Rebeck’s framing also solved a deeper aspect of the authenticity problem, one that Glee struggles with: Why are people singing? And although everyone involved with Smash has learned to say that the success of Glee “opened the door” for them, the new show runs through that door as if to escape a house on fire. Smash is not about high-schoolers but about sophisticated (if childish) theater types: people who actually do sing in hallways and live dramatic lives. Most of the music therefore arises, as Spielberg instructed, from singable situations, even if some songs eventually take on a fantasy dimension. Or vice versa. The pilot climaxes with a duet for the competing actresses called “Let Me Be Your Star,” which moves from each woman’s apartment through the streets of New York with the thrill and propulsion of “Don’t Rain on My Parade.” Only at the final stanza, when they arrive at an audition studio, do you realize it’s their callback song.

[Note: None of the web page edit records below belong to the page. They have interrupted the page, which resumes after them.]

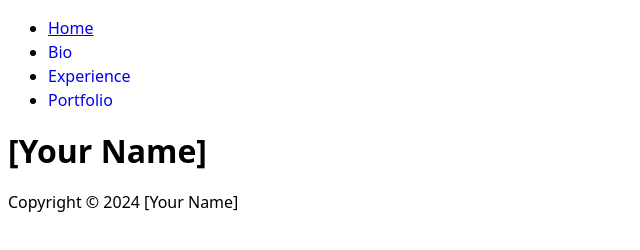
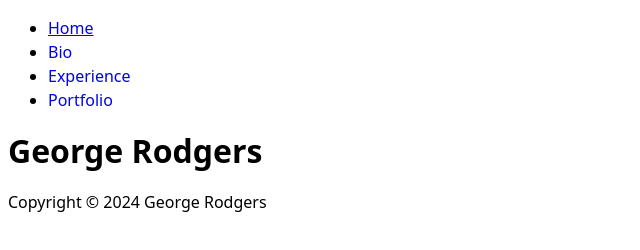
Before and after one commit to GeorgeRodgers/personal-webpage-project, a plain HTML site: page index.html in a window 1280 px wide. Shown: the whole page, without its empty margins (0-640 px from the left). Drawn offline with Linux system fonts and the light colour scheme.

Commit message:
initial commit

```diff
--- a/index.html
+++ b/index.html
@@ -4,7 +4,7 @@
 <head>
   <meta charset="UTF-8">
   <meta name="viewport" content="width=device-width, initial-scale=1.0">
-  <title>[Your Name]</title>
+  <title>George Rodgers</title>
   <link rel="stylesheet" href="style.css">
   <script defer src="script.js"></script>
 </head>
@@ -30,11 +30,11 @@
   </header>
 
   <main>
-    <h1>[Your Name]</h1>
+    <h1>George Rodgers</h1>
   </main>
 
   <footer>
-    <p>Copyright &copy; 2024 [Your Name]</p>
+    <p>Copyright &copy; 2024 George Rodgers</p>
   </footer>
 </body>
 
```
Also changed, not shown: bio.html (+2 -2 lines), experience.html (+2 -2 lines), portfolio.html (+2 -2 lines).
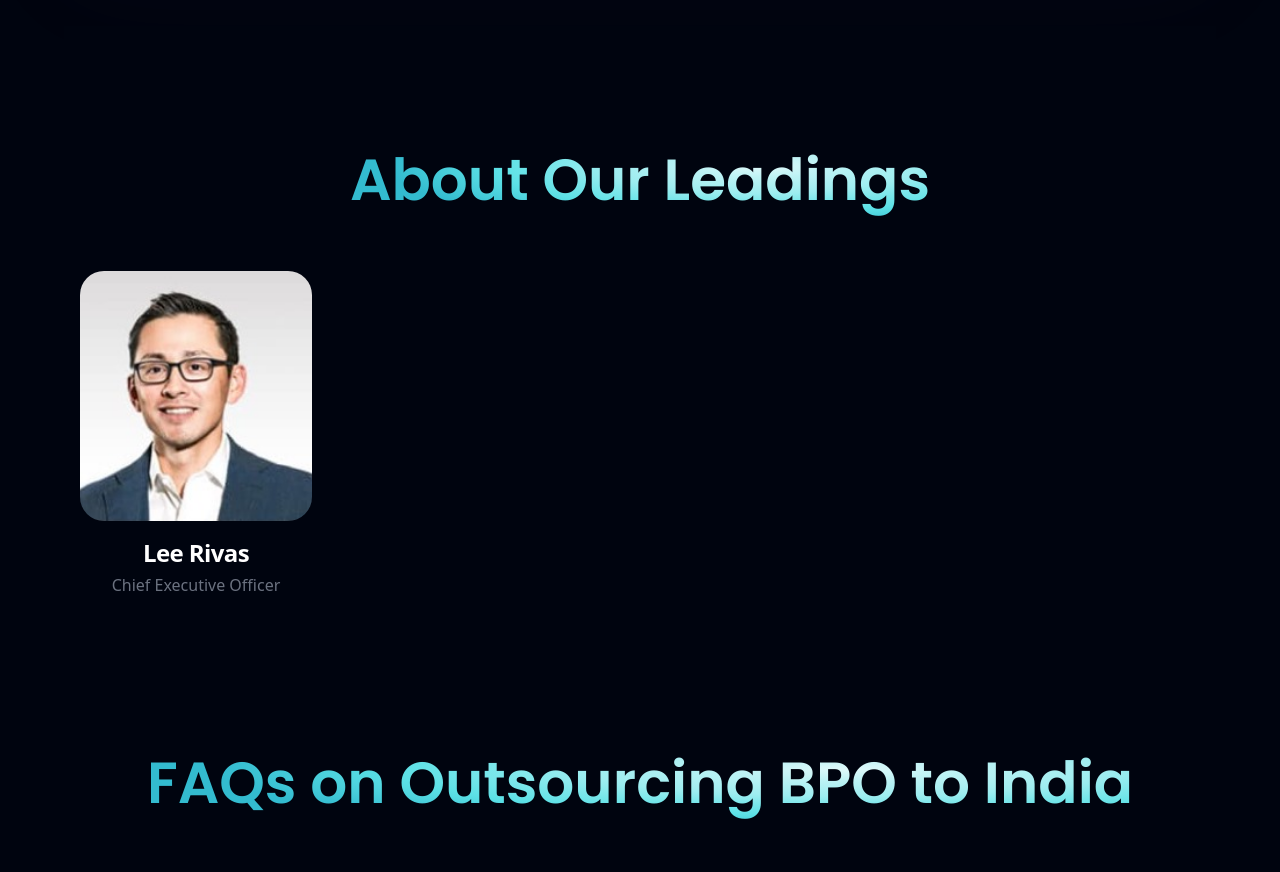
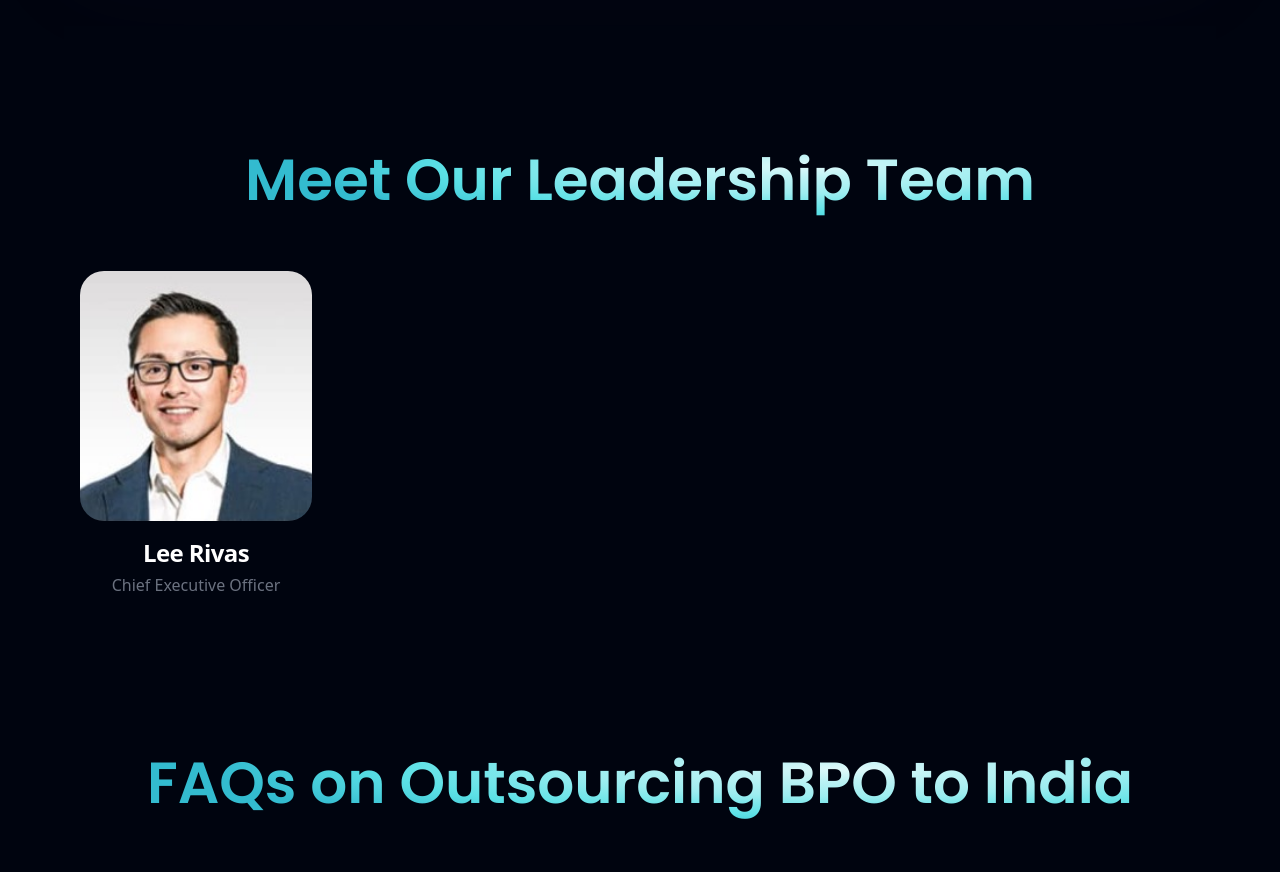
Before and after one commit to ankitmalik84/YosaTechnology, a React (Vite) app: page / in a window 1280 px wide. Shown: the part 2620-3492 px from the top of the page. Built offline with nearby package versions, Linux system fonts and the light colour scheme.

Commit message:
modified:   src/components/Mentor.jsx

```diff
--- a/src/components/Mentor.jsx
+++ b/src/components/Mentor.jsx
@@ -29,7 +29,7 @@ const Mentor = () => {
             data-aos-duration="500"
             data-aos-easing="ease-in-out"
           >
-            About Our Leadings
+            Meet Our Leadership Team
           </span>
         </h1>
         <div className="grid gap-8 lg:gap-16 sm:grid-cols-2 md:grid-cols-3 lg:grid-cols-4">
```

Of course, authenticity is relative. There is no Park Slope brownstone—not even Rebeck’s—as wide as the one Messing’s character lives in. The show within the show is naturally even less naturalistic, although Rebeck says her idea of a trio in which Miller, DiMaggio, and JFK sing about what they look for in a woman was shot down by Shaiman and Wittman. “ ‘When would those men be together?’ they asked. And I said, ‘I don’t care, it’s a musical!’ ”
Rebeck maintains that authenticity is not the same as realism, which is why the Marilyn musical sprints from conception to out-of-town tryout in the equivalent of fifteen weeks. (The original plan of one musical per season was rejiggered when Greenblatt moved to NBC, bringing Smash with him but scheduling it as a February replacement.) If the series is picked up for fall, a new, completely different musical will gradually enter the story line while Marilyn is mounted and the process begins again.
Though the pilot was shot in various real New York locations, once the series was greenlit, NBC built sets to replicate them exactly. At the main shooting stage in Long Island City, the results are arranged like pieces of a jigsaw puzzle. One character’s bedroom leads to the bathroom of another; the composer’s Upper West Side hallway feeds into the foyer of the producer’s Times Square office. On that foyer wall are posters for previous musicals (Three on a Match, No Parking, Heaven on Earth) written by Messing’s and Borle’s characters. And on the posters, posing as credits, are the names of Smash crew members. Welcome to Inception, indeed—and yet even more disorienting are the simpler sets at the Smash production facility in Greenpoint, including a “rehearsal studio” that uncannily reproduces the exact weary blankness of a real one. As Rebeck leads me on a tour, I find I can’t tell the difference between rooms created for filming a show about actors and rooms used by the actors playing them. Is that bathroom functional? “Probably,” she says.
Rebeck is not known for uncertainty. She is sometimes called, behind her back, “the Queen.” (A sign on her Greenpoint office door reads LEAVE HER ALONE.) She says the job requires “a general, not a politician,” so even though she has a writing team heavy on playwrights, including executive producer (and former Brothers & Sisters showrunner) David Marshall Grant, she wrote about half of the first season’s scripts herself.
“Writers’ rooms really are not my thing,” she says, “because I can only stand being in a room with people so many hours a day. And I feel like early drafts should be speedy because everyone changes their mind, so why spend a lot of time up front parsing sentences?” In the month before filming began, they banged out the first eight episodes.
“Really, we had to. A lot of TV shows get behind the eight ball, and I knew that if this one did, it would collapse. I don’t think chaos is a fertile stew. I’ve had to keep explaining that making a musical and making TV are each crazy processes but not the same crazy process. To make this work, you’ve got to stay way ahead. With these big numbers, you’ve got three trains on three tracks: the song itself, which Marc and Scott need time to write; the staging, which has to be rehearsed for weeks; and the story they fit into. And they all have to come into the station at once.” Most under the gun is choreographer Josh Bergasse, who at all times, he says, has one number “in my ear, one in rehearsal, and one shooting.” Or, as Zadan puts it, “It’s like producing Chicago every week.”